**WHAT IS EXPECTED**:
Once every line in the data that follows has been checked for the word "Analytics", give only the number of lines that hold it.

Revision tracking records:
:::::

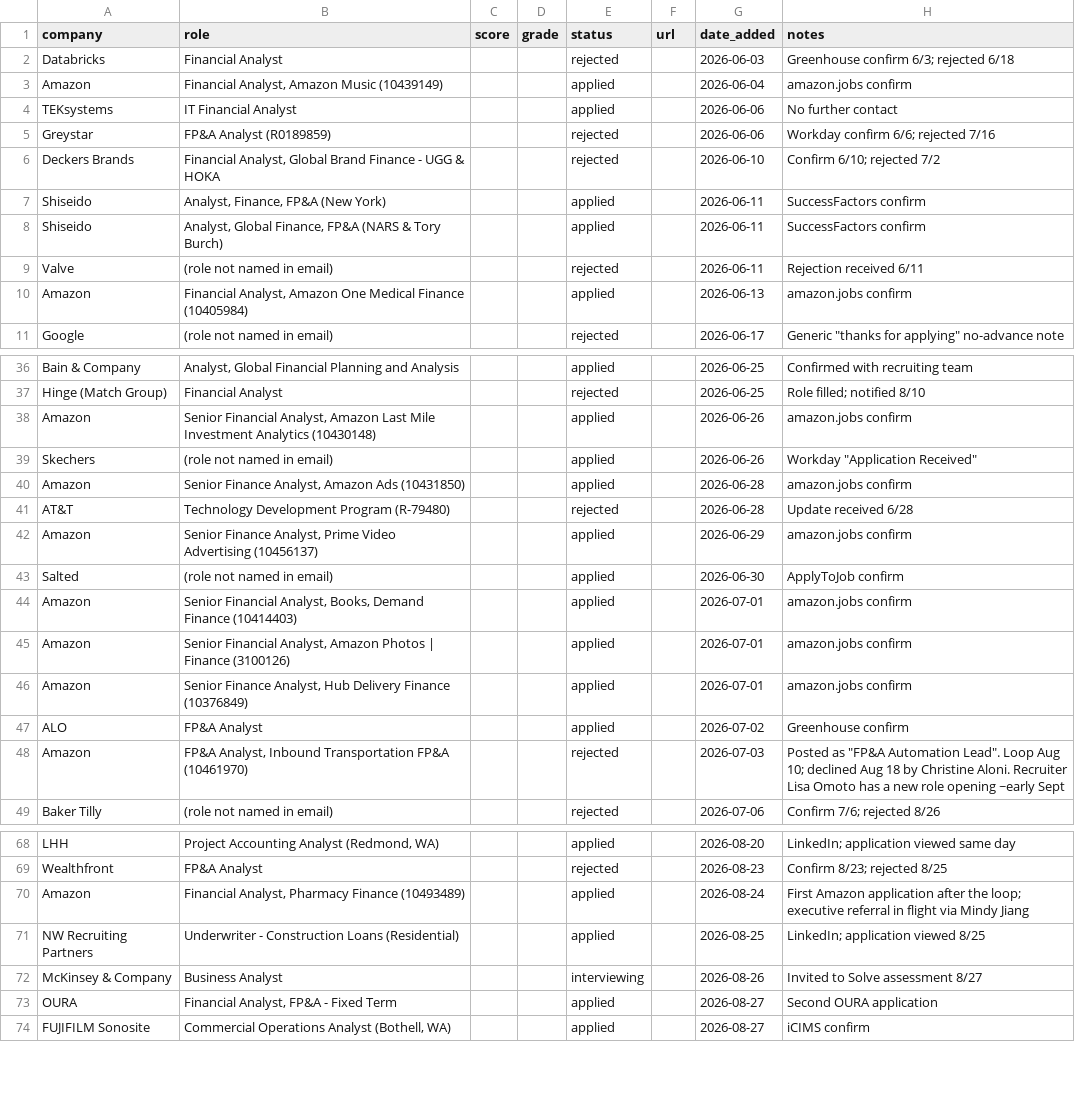
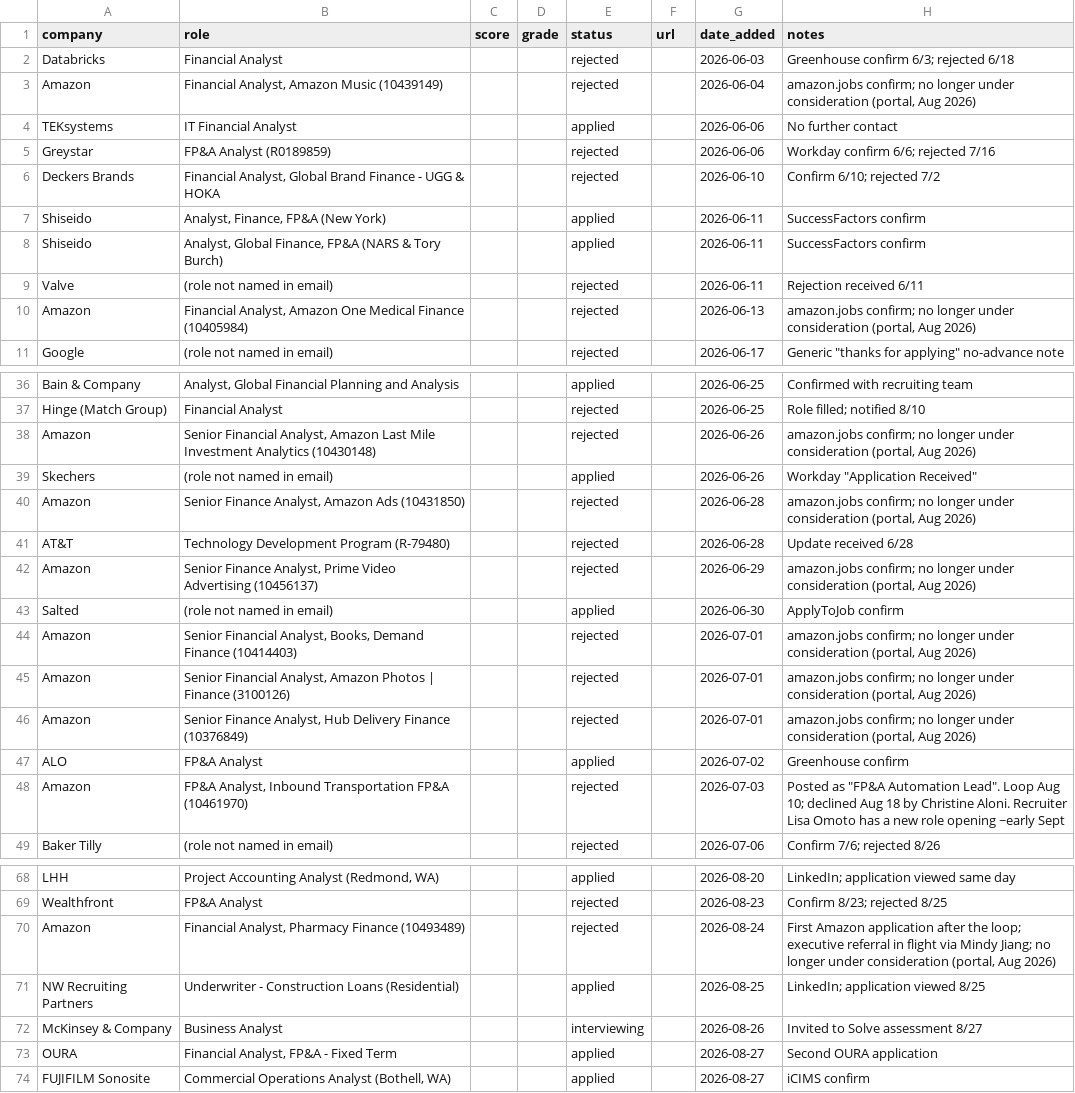
Before and after one commit to lauchel/lauchel.github.io, a TSV file: .claude/skills/job-search-agent/applications.tsv, drawn as a sheet; only a part is shown, gaps mark what is left out.

```diff
--- a/.claude/skills/job-search-agent/applications.tsv
+++ b/.claude/skills/job-search-agent/applications.tsv
@@ -2,3 +2,3 @@ company	role	score	grade	status	url	date_added	notes
 Databricks	Financial Analyst			rejected		2026-06-03	Greenhouse confirm 6/3; rejected 6/18
-Amazon	Financial Analyst, Amazon Music (10439149)			applied		2026-06-04	amazon.jobs confirm
+Amazon	Financial Analyst, Amazon Music (10439149)			rejected		2026-06-04	amazon.jobs confirm; no longer under consideration (portal, Aug 2026)
 TEKsystems	IT Financial Analyst			applied		2026-06-06	No further contact
@@ -9,3 +9,3 @@ Shiseido	Analyst, Global Finance, FP&A (NARS & Tory Burch)			applied		2026-06-11
 Valve	(role not named in email)			rejected		2026-06-11	Rejection received 6/11
-Amazon	Financial Analyst, Amazon One Medical Finance (10405984)			applied		2026-06-13	amazon.jobs confirm
+Amazon	Financial Analyst, Amazon One Medical Finance (10405984)			rejected		2026-06-13	amazon.jobs confirm; no longer under consideration (portal, Aug 2026)
 Google	(role not named in email)			rejected		2026-06-17	Generic "thanks for applying" no-advance note
@@ -37,11 +37,11 @@ Bain & Company	Analyst, Global Financial Planning and Analysis			applied		2026-0
 Hinge (Match Group)	Financial Analyst			rejected		2026-06-25	Role filled; notified 8/10
-Amazon	Senior Financial Analyst, Amazon Last Mile Investment Analytics (10430148)			applied		2026-06-26	amazon.jobs confirm
+Amazon	Senior Financial Analyst, Amazon Last Mile Investment Analytics (10430148)			rejected		2026-06-26	amazon.jobs confirm; no longer under consideration (portal, Aug 2026)
 Skechers	(role not named in email)			applied		2026-06-26	Workday "Application Received"
-Amazon	Senior Finance Analyst, Amazon Ads (10431850)			applied		2026-06-28	amazon.jobs confirm
+Amazon	Senior Finance Analyst, Amazon Ads (10431850)			rejected		2026-06-28	amazon.jobs confirm; no longer under consideration (portal, Aug 2026)
 AT&T	Technology Development Program (R-79480)			rejected		2026-06-28	Update received 6/28
-Amazon	Senior Finance Analyst, Prime Video Advertising (10456137)			applied		2026-06-29	amazon.jobs confirm
+Amazon	Senior Finance Analyst, Prime Video Advertising (10456137)			rejected		2026-06-29	amazon.jobs confirm; no longer under consideration (portal, Aug 2026)
 Salted	(role not named in email)			applied		2026-06-30	ApplyToJob confirm
-Amazon	Senior Financial Analyst, Books, Demand Finance (10414403)			applied		2026-07-01	amazon.jobs confirm
-Amazon	Senior Financial Analyst, Amazon Photos | Finance (3100126)			applied		2026-07-01	amazon.jobs confirm
-Amazon	Senior Finance Analyst, Hub Delivery Finance (10376849)			applied		2026-07-01	amazon.jobs confirm
+Amazon	Senior Financial Analyst, Books, Demand Finance (10414403)			rejected		2026-07-01	amazon.jobs confirm; no longer under consideration (portal, Aug 2026)
+Amazon	Senior Financial Analyst, Amazon Photos | Finance (3100126)			rejected		2026-07-01	amazon.jobs confirm; no longer under consideration (portal, Aug 2026)
+Amazon	Senior Finance Analyst, Hub Delivery Finance (10376849)			rejected		2026-07-01	amazon.jobs confirm; no longer under consideration (portal, Aug 2026)
 ALO	FP&A Analyst			applied		2026-07-02	Greenhouse confirm
@@ -69,3 +69,3 @@ LHH	Project Accounting Analyst (Redmond, WA)			applied		2026-08-20	LinkedIn; app
 Wealthfront	FP&A Analyst			rejected		2026-08-23	Confirm 8/23; rejected 8/25
-Amazon	Financial Analyst, Pharmacy Finance (10493489)			applied		2026-08-24	First Amazon application after the loop; executive referral in flight via Mindy Jiang
+Amazon	Financial Analyst, Pharmacy Finance (10493489)			rejected		2026-08-24	First Amazon application after the loop; executive referral in flight via Mindy Jiang; no longer under consideration (portal, Aug 2026)
 NW Recruiting Partners	Underwriter - Construction Loans (Residential)			applied		2026-08-25	LinkedIn; application viewed 8/25
```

:::::

**COMPLETED EXERCISE**:
2